--- Problem details ---
What you return must be the lines of the data that hold the word "docs".

Entries taken from a collection:

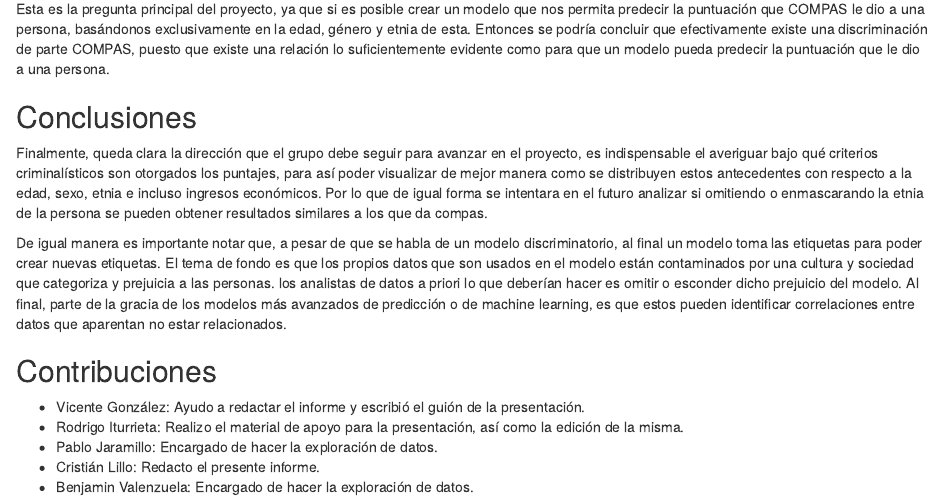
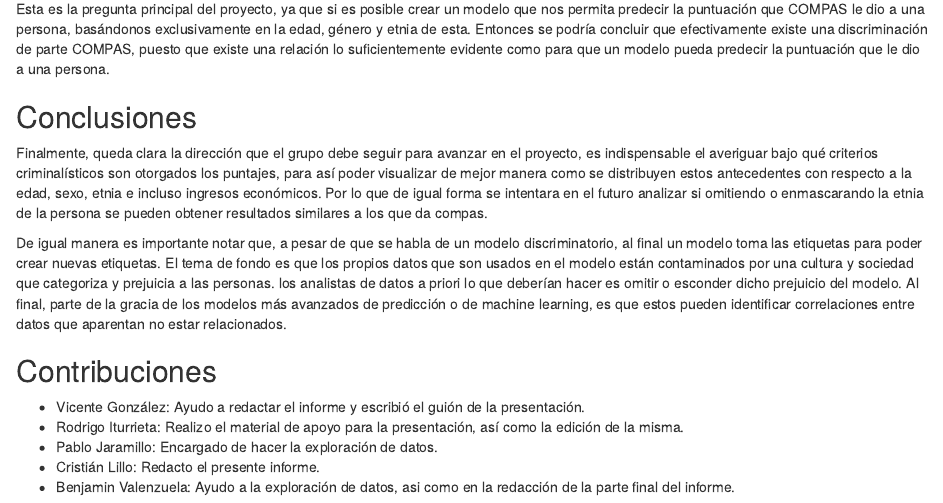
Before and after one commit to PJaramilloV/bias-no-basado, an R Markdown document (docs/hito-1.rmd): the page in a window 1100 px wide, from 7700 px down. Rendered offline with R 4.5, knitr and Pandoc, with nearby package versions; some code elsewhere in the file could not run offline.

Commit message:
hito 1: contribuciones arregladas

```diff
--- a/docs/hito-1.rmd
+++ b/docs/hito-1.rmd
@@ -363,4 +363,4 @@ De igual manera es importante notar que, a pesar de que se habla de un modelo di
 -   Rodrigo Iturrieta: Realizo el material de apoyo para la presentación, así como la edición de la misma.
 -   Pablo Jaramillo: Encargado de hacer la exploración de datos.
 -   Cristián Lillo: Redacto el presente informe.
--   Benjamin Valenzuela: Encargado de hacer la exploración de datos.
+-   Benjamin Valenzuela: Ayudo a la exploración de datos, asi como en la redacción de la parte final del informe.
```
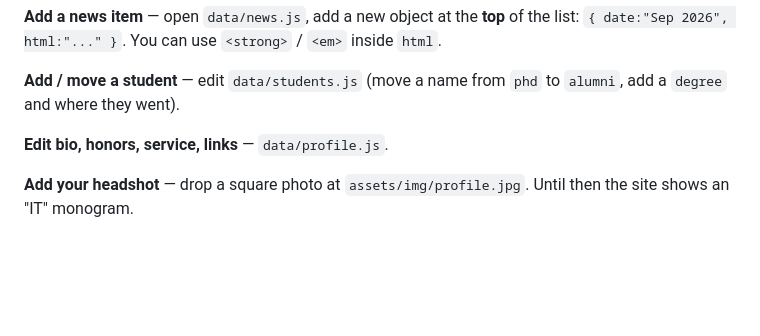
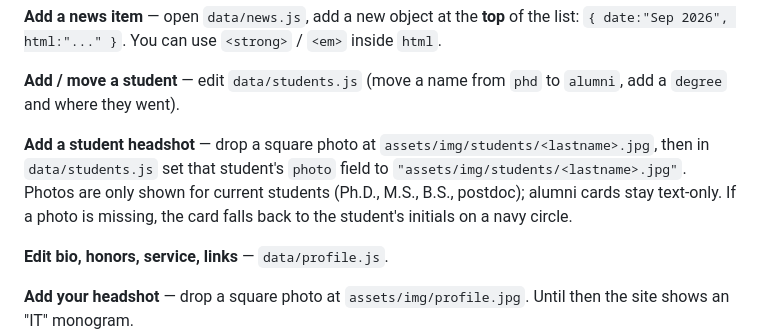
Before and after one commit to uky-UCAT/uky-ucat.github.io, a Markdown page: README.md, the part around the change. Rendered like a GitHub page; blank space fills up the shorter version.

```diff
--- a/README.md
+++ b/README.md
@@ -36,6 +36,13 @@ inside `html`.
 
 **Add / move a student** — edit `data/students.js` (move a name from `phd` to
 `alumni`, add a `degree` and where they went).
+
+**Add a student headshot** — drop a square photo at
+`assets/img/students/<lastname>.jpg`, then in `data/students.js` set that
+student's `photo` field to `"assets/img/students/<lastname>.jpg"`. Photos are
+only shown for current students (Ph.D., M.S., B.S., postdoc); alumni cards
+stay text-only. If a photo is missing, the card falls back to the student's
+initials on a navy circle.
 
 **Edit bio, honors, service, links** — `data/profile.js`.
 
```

--- Exercise result ---
Before and after one commit to PJaramilloV/bias-no-basado, an R Markdown document (docs/hito-1.rmd): the page in a window 1100 px wide, from 7700 px down. Rendered offline with R 4.5, knitr and Pandoc, with nearby package versions; some code elsewhere in the file could not run offline.
--- a/docs/hito-1.rmd
+++ b/docs/hito-1.rmd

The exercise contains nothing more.